#### DATA IN THIS EXERCISE
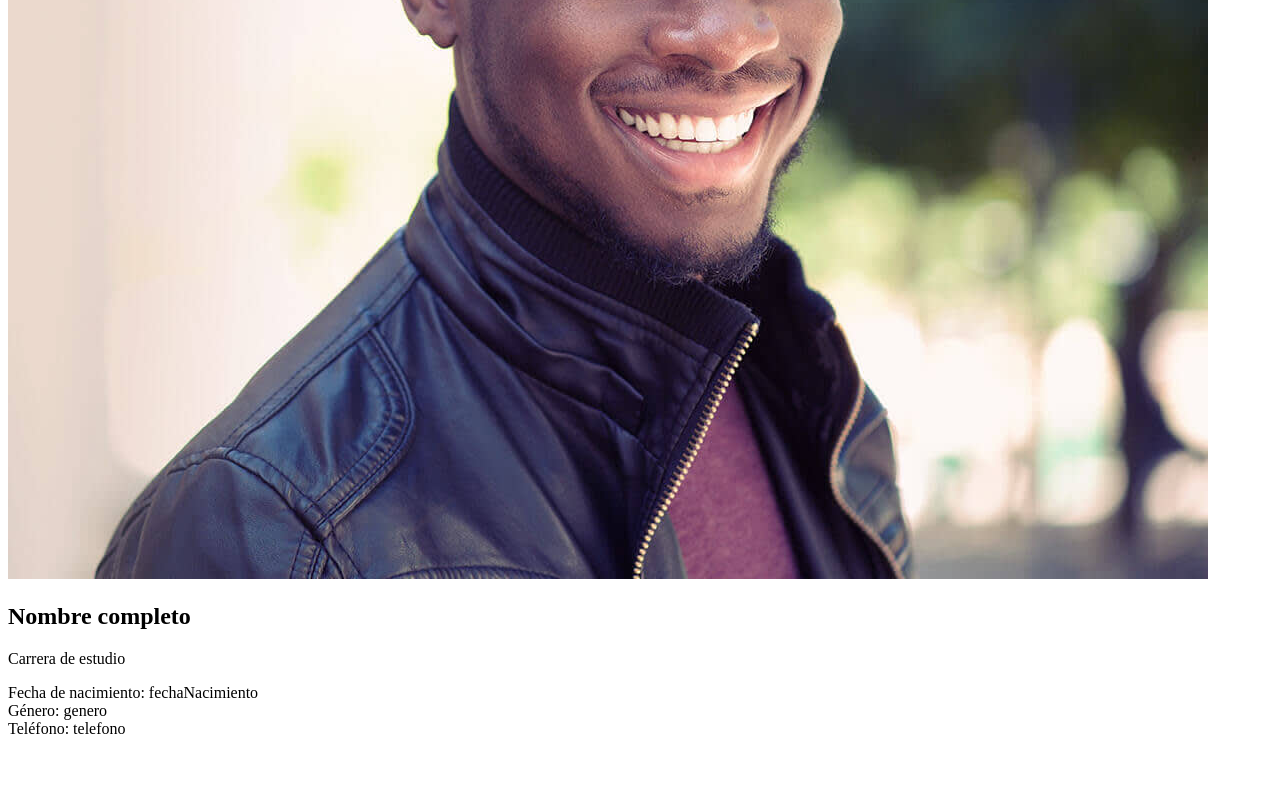
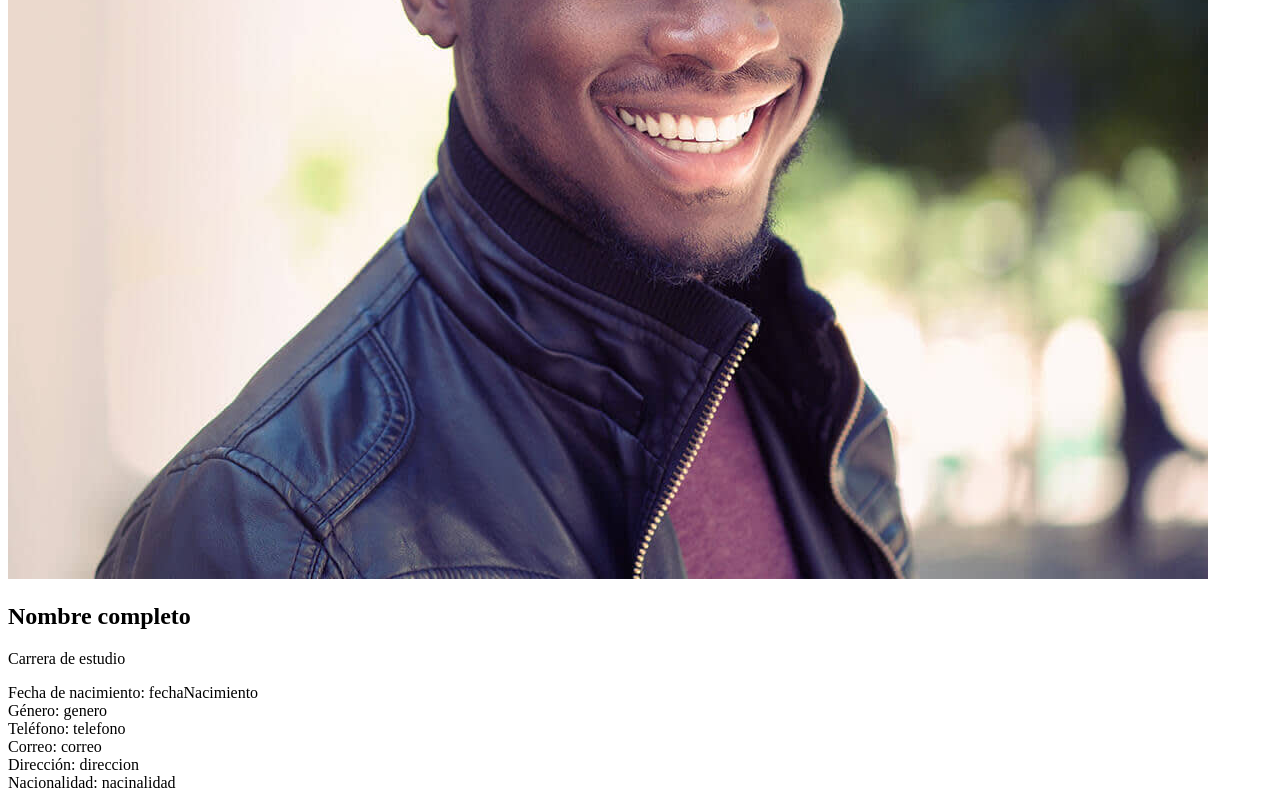
Before and after one commit to Unteress/Practica, a plain HTML site: page index.html in a window 1280 px wide. Shown: the part 421-1221 px from the top of the page. Before the commit the page ends 1167 px from the top, so only its background shows below. Drawn offline with Linux system fonts and the light colour scheme.

Commit message:
agregado de campos de correo, direccion, nacionalidad y enlace al archivo de estilo css

```diff
--- a/index.html
+++ b/index.html
@@ -3,6 +3,7 @@
 <head>
     <meta charset="UTF-8">
     <meta name="viewport" content="width=device-width, initial-scale=1.0">
+    <link rel="stylesheet" href="style.css">
     <title>Documento</title>
 </head>
 <body>
@@ -16,6 +17,9 @@
       <div><span class="label">Fecha de nacimiento:</span> fechaNacimiento</div>
       <div><span class="label">Género:</span> genero</div>
       <div><span class="label">Teléfono:</span> telefono</div>
+      <div><span class="label">Correo:</span> correo</div>
+      <div><span class="label">Dirección:</span> direccion</div>
+      <div><span class="label">Nacionalidad:</span> nacinalidad</div>
     </div>
   </div>
 </body>
```
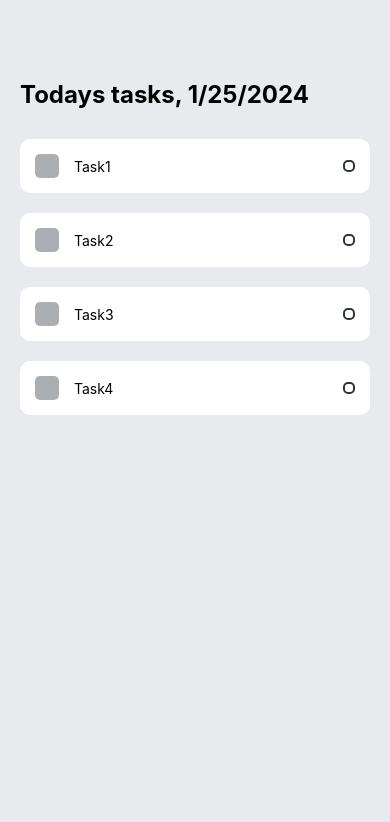
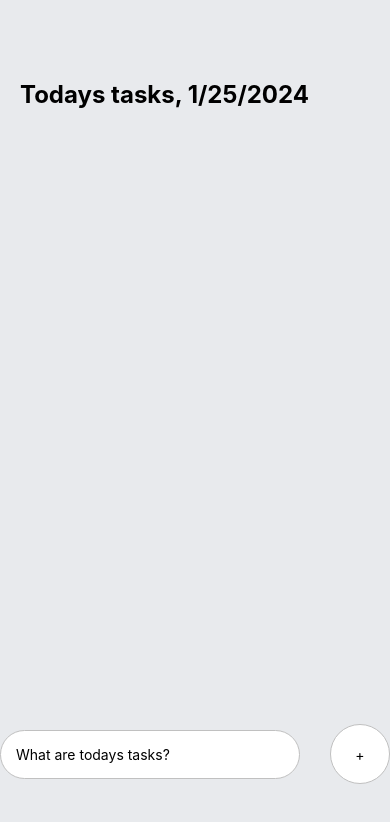
Before and after one commit to pnotisdev/reactNativeTodoList, a React Native app: screen / in a window 390 px wide. Shown: the top 822 px of the page. Built offline with nearby package versions, Linux system fonts and the light colour scheme.

Commit message:
Somewhat finished code, functions correctly

```diff
--- a/App.js
+++ b/App.js
@@ -1,8 +1,21 @@
-import React from 'react';
-import { StyleSheet, Text, View } from 'react-native';
+import React, {useState} from 'react';
+import { Platform, StyleSheet, Text, View, TextInput } from 'react-native';
 import Task from './components/Task';
+import { KeyboardAvoidingView, TouchableOpacity } from 'react-native-web';
 
 export default function App() {
+    const [task, setTask] = useState();
+    const [taskItems, setTaskItems] = useState([]);
+    const handleAddTask = () => {
+      setTaskItems([...taskItems, task])
+      setTask(null);
+    }
+
+    const completeTask = (index) => {
+      let itemsCopy = [...taskItems];
+      itemsCopy.splice(index, 1);
+      setTaskItems(itemsCopy);
+    }
     const currentDate = new Date();
     const formattedDate = currentDate.toLocaleDateString();
   return (
@@ -10,12 +23,26 @@
       <View style={styles.tasksWrapper}>
         <Text style={styles.sectionTitle}>Todays tasks, {formattedDate}</Text>
         <View style={styles.items}>
-          <Task text={'Task1'} />
-          <Task text={'Task2'} />
-          <Task text={'Task3'} />
-          <Task text={'Task4'} />
+          {
+            taskItems.map((item, index) => {
+              return (
+                <TouchableOpacity key={index} onPress={() => completeTask(index)}>
+                  <Task text={item} />
+                </TouchableOpacity>
+              )
+            })
+          }
         </View>
       </View>
+
+      <KeyboardAvoidingView behaviour={Platform.OS === "ios" ? "padding" : "height"} style={styles.writeTaskWrapper}>
+        <TextInput style={styles.input} placeholder={"What are todays tasks?"} value={task} onChangeText={text => setTask(text)}/>
+        <TouchableOpacity onPress={() => handleAddTask()}>
+          <View style={styles.addWrapper}>
+            <Text style={styles.addText}>+</Text>
+          </View>
+        </TouchableOpacity>
+      </KeyboardAvoidingView>
     </View>
   );
 }
@@ -36,4 +63,32 @@
   items: {
     marginTop:30
   },
+  writeTaskWrapper:{
+    position: 'absolute',
+    bottom:60,
+    width:'100%',
+    flexDirection:'row',
+    justifyContent: 'space-between',
+    alignItems: 'center'
+  },
+  input:{
+    paddingVertical:15,
+    width:300,
+    paddingHorizontal:15,
+    backgroundColor: '#fff',
+    borderRadius:75,
+    borderColor:'#C0C0C0',
+    borderWidth:1
+  },
+  addWrapper:{
+    width:60,
+    height:60,
+    backgroundColor:'#fff',
+    borderRadius:75,
+    justifyContent: 'center',
+    alignItems: 'center',
+    borderColor:'#C0C0C0',
+    borderWidth:1
+  },
+  addText:{},
 });
--- a/components/Task.js
+++ b/components/Task.js
@@ -8,7 +8,6 @@
                 <View style={styles.square}></View>
                 <Text style={styles.itemText}>{props.text}</Text>
             </View>
-            <View style={styles.circular}></View>
         </View>
     )
 }
@@ -40,12 +39,5 @@
         maxWidth:'80%',
 
     },
-    circular:{
-        width:12,
-        height:12,
-        borderWidth: 2,
-        borderRadius:5,
-        borderColor: '#2e3440',
-    },
 })
 export default Task;
```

#### WORK TASK
Write every entry again exactly as given, skipping the pictures.

#### TASK ANSWER
Before and after one commit to Unteress/Practica, a plain HTML site: page index.html in a window 1280 px wide. Shown: the part 421-1221 px from the top of the page. Before the commit the page ends 1167 px from the top, so only its background shows below. Drawn offline with Linux system fonts and the light colour scheme.

Commit message:
agregado de campos de correo, direccion, nacionalidad y enlace al archivo de estilo css

```diff
--- a/index.html
+++ b/index.html
@@ -3,6 +3,7 @@
 <head>
     <meta charset="UTF-8">
     <meta name="viewport" content="width=device-width, initial-scale=1.0">
+    <link rel="stylesheet" href="style.css">
     <title>Documento</title>
 </head>
 <body>
@@ -16,6 +17,9 @@
       <div><span class="label">Fecha de nacimiento:</span> fechaNacimiento</div>
       <div><span class="label">Género:</span> genero</div>
       <div><span class="label">Teléfono:</span> telefono</div>
+      <div><span class="label">Correo:</span> correo</div>
+      <div><span class="label">Dirección:</span> direccion</div>
+      <div><span class="label">Nacionalidad:</span> nacinalidad</div>
     </div>
   </div>
 </body>
```
Before and after one commit to pnotisdev/reactNativeTodoList, a React Native app: screen / in a window 390 px wide. Shown: the top 822 px of the page. Built offline with nearby package versions, Linux system fonts and the light colour scheme.

Commit message:
Somewhat finished code, functions correctly

```diff
--- a/App.js
+++ b/App.js
@@ -1,8 +1,21 @@
-import React from 'react';
-import { StyleSheet, Text, View } from 'react-native';
+import React, {useState} from 'react';
+import { Platform, StyleSheet, Text, View, TextInput } from 'react-native';
 import Task from './components/Task';
+import { KeyboardAvoidingView, TouchableOpacity } from 'react-native-web';
 
 export default function App() {
+    const [task, setTask] = useState();
+    const [taskItems, setTaskItems] = useState([]);
+    const handleAddTask = () => {
+      setTaskItems([...taskItems, task])
+      setTask(null);
+    }
+
+    const completeTask = (index) => {
+      let itemsCopy = [...taskItems];
+      itemsCopy.splice(index, 1);
+      setTaskItems(itemsCopy);
+    }
     const currentDate = new Date();
     const formattedDate = currentDate.toLocaleDateString();
   return (
@@ -10,12 +23,26 @@
       <View style={styles.tasksWrapper}>
         <Text style={styles.sectionTitle}>Todays tasks, {formattedDate}</Text>
         <View style={styles.items}>
-          <Task text={'Task1'} />
-          <Task text={'Task2'} />
-          <Task text={'Task3'} />
-          <Task text={'Task4'} />
+          {
+            taskItems.map((item, index) => {
+              return (
+                <TouchableOpacity key={index} onPress={() => completeTask(index)}>
+                  <Task text={item} />
+                </TouchableOpacity>
+              )
+            })
+          }
         </View>
       </View>
+
+      <KeyboardAvoidingView behaviour={Platform.OS === "ios" ? "padding" : "height"} style={styles.writeTaskWrapper}>
+        <TextInput style={styles.input} placeholder={"What are todays tasks?"} value={task} onChangeText={text => setTask(text)}/>
+        <TouchableOpacity onPress={() => handleAddTask()}>
+          <View style={styles.addWrapper}>
+            <Text style={styles.addText}>+</Text>
+          </View>
+        </TouchableOpacity>
+      </KeyboardAvoidingView>
     </View>
   );
 }
@@ -36,4 +63,32 @@
   items: {
     marginTop:30
   },
+  writeTaskWrapper:{
+    position: 'absolute',
+    bottom:60,
+    width:'100%',
+    flexDirection:'row',
+    justifyContent: 'space-between',
+    alignItems: 'center'
+  },
+  input:{
+    paddingVertical:15,
+    width:300,
+    paddingHorizontal:15,
+    backgroundColor: '#fff',
+    borderRadius:75,
+    borderColor:'#C0C0C0',
+    borderWidth:1
+  },
+  addWrapper:{
+    width:60,
+    height:60,
+    backgroundColor:'#fff',
+    borderRadius:75,
+    justifyContent: 'center',
+    alignItems: 'center',
+    borderColor:'#C0C0C0',
+    borderWidth:1
+  },
+  addText:{},
 });
--- a/components/Task.js
+++ b/components/Task.js
@@ -8,7 +8,6 @@
                 <View style={styles.square}></View>
                 <Text style={styles.itemText}>{props.text}</Text>
             </View>
-            <View style={styles.circular}></View>
         </View>
     )
 }
@@ -40,12 +39,5 @@
         maxWidth:'80%',
 
     },
-    circular:{
-        width:12,
-        height:12,
-        borderWidth: 2,
-        borderRadius:5,
-        borderColor: '#2e3440',
-    },
 })
 export default Task;
```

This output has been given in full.